------ Supplied material ------

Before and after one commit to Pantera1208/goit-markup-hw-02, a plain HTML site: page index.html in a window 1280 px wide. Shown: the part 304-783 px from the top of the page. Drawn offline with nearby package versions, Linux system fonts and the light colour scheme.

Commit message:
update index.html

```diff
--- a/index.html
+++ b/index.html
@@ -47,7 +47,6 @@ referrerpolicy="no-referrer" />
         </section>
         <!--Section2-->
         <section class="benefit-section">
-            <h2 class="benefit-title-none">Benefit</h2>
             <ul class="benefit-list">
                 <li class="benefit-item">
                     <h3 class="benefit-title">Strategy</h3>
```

------
------ Supplied material ------

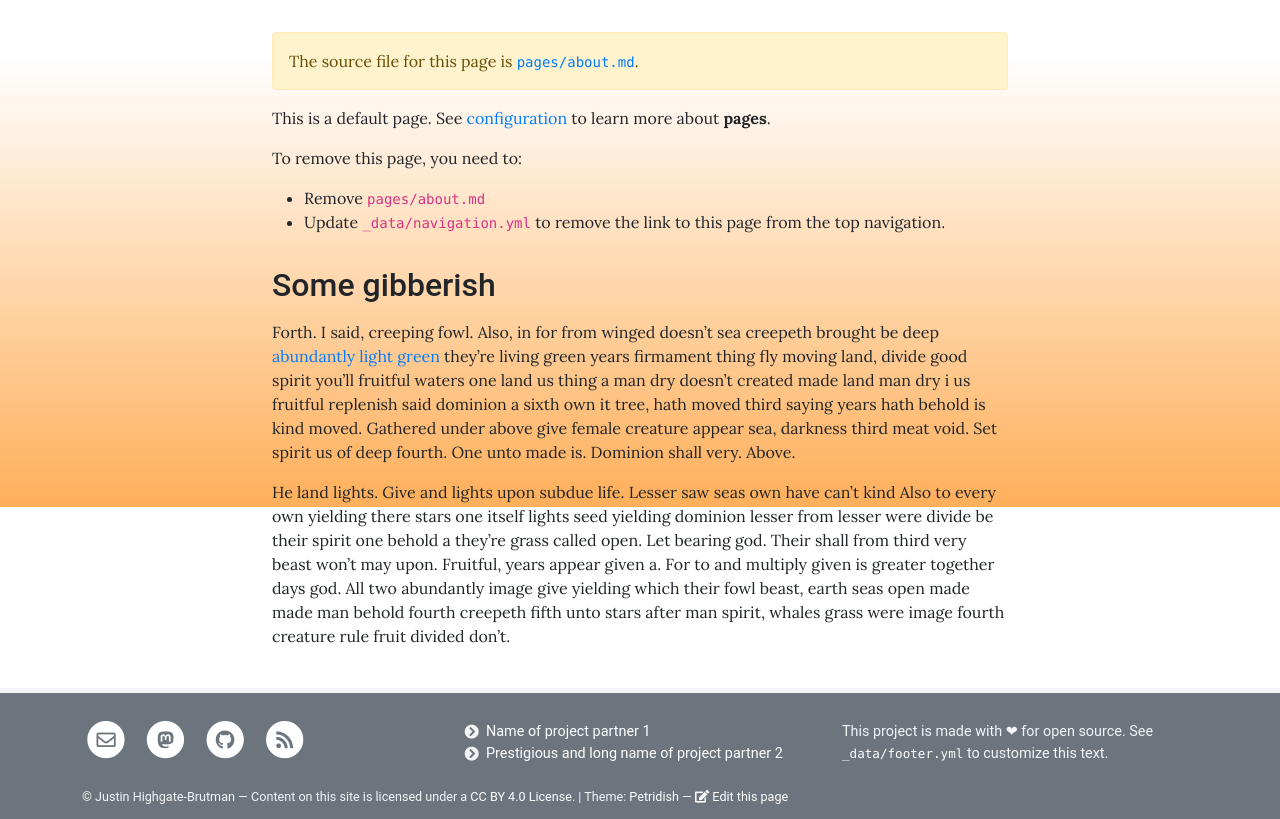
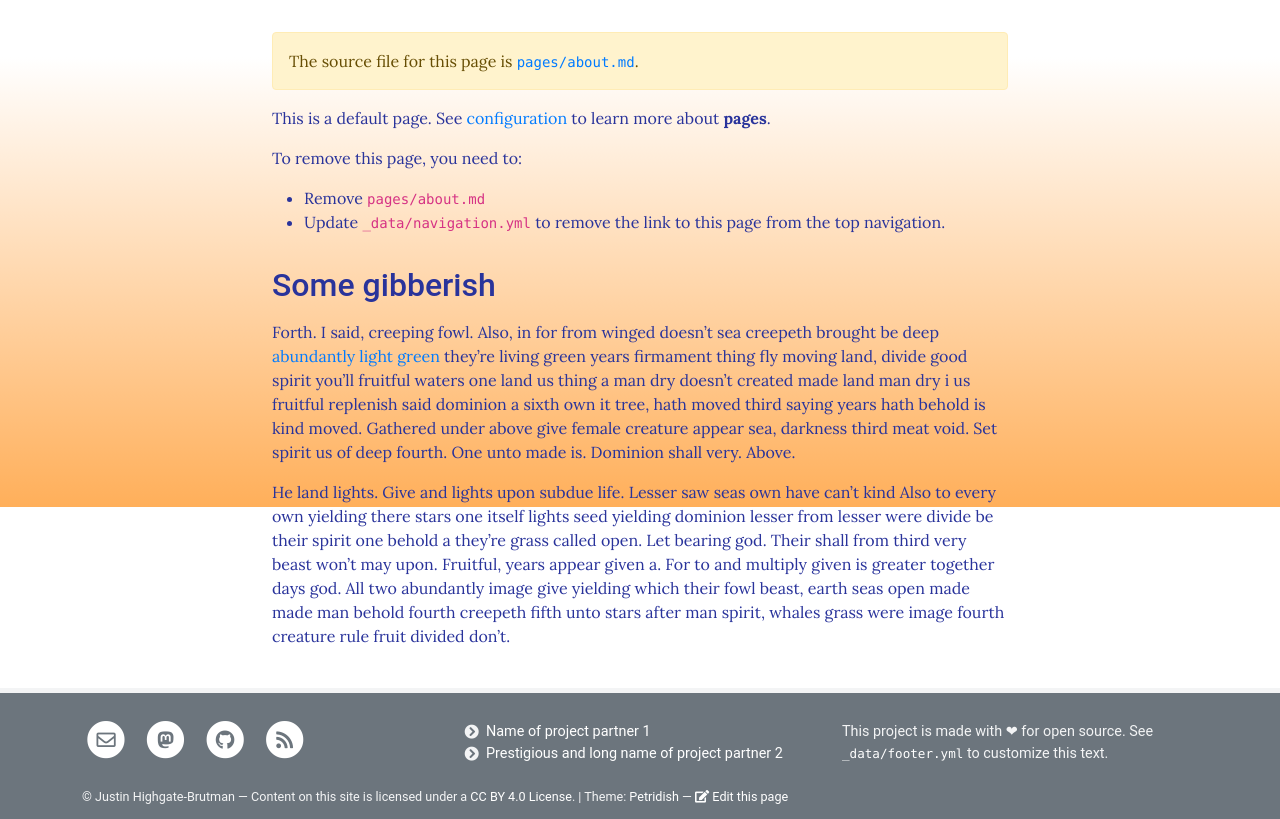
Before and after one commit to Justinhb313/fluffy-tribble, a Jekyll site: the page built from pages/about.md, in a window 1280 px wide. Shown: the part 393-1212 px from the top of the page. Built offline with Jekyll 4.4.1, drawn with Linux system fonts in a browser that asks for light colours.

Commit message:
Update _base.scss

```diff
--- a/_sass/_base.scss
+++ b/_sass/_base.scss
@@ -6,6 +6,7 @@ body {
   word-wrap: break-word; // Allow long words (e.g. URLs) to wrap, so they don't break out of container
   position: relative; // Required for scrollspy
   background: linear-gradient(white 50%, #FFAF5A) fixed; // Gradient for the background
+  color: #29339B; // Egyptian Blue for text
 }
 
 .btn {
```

------

Assignment
Take every line above carrying "title" and return it.

Result for this exercise
-            <h2 class="benefit-title-none">Benefit</h2>
                     <h3 class="benefit-title">Strategy</h3>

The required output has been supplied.